We’ve noticed that our son tends to adjust to a new time zone more easily, and also adjusts back to our own time zone faster than us when we return home. It turns out there’s a scientific reason for this: kids’ eyes let in more light than adults’ and that helps them adjust to a new time zone faster. I’m sure that their generally higher energy expenditure and activity levels also help–if we still have daylight hours left when arriving at a new destination we try to get to playground or otherwise exercise in natural light. But on the flip side, this also explains why many older adults suffer to some degree from insomnia or have trouble getting to sleep.
3. Kids Learn New Languages and Words More Easily
One reason we’ve been so focused on our son learning a second language (Russian) from the time he was 6 months old and a third language (French) from kindergarten is that kids learn foreign languages much more easily than most adults. It’s a failure of the U.S. educational system that in most schools foreign languages are not studied seriously until junior high school, when kids are already past the prime age to learn foreign languages.

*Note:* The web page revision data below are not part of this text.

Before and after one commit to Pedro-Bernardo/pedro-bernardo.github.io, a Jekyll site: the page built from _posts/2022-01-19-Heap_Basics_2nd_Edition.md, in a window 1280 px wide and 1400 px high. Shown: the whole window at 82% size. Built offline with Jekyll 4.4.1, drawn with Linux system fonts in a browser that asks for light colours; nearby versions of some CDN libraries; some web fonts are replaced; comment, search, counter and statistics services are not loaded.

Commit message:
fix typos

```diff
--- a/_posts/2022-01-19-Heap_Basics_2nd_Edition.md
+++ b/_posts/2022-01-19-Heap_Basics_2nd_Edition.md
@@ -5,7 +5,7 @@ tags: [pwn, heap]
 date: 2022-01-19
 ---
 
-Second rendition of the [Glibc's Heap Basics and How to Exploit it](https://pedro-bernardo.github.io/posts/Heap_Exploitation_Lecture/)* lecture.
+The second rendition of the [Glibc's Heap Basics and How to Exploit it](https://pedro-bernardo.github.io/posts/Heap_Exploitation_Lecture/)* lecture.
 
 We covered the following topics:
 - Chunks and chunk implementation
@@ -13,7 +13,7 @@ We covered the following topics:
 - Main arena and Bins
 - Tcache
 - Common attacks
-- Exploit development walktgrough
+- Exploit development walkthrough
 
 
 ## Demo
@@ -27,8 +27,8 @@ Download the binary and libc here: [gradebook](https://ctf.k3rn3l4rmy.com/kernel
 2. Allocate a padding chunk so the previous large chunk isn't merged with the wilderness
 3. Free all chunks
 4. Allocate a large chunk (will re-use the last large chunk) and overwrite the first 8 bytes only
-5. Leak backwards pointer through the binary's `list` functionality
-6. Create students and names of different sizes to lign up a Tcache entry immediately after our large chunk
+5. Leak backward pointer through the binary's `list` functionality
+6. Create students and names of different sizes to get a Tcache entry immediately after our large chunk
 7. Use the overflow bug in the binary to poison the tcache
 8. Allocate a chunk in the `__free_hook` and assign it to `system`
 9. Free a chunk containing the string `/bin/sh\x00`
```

Kids often are also less shy about using a new language than adults are—they’re less worried about making mistakes, and plunge in and use what they know, getting their meaning across even if it’s not 100% grammatically correct. After all, that's how we all learn our native language–by trying words, then sentences out, being corrected, and trying again. You won't find a toddler worried about whether s/he's pronouncing a word correctly or using a valid construction of the future tense .
4. Kids Connect with Locals More Easily
There are certain things that cross cultures, such as music, dance, art…and kids. So many of the conversations I’ve struck up with locals when traveling have been because they first start talking with my son, or they ask me about my son, mentioning they also have a child.
When they’re little, kids don’t even need a language in common to play together. One of my earliest memories is playing with some French girls at a playground in France. Similarly, my son had a great time hiking with the daughter of some French friends, even though it was before he started learning French.
5. Kids Are Less Jaded: Small Things Delight
Particularly if you travel a great deal for work, it's easy to become a little jaded. Another airport lounge…another business class flight…another luxury hotel. One of the joys of traveling with kids is that so much is still new to them, and it's interesting what they focus on. I'll never forget the look of pure joy when our son tasted watermelon juice in the Maldives for the first time. Or his amazement when he saw some of the bioluminiscent plankton, with brilliant points of light that were like stars in the night sky. As gorgeous as the atolls, resorts, and amenities are, these two discoveries made the trip for him.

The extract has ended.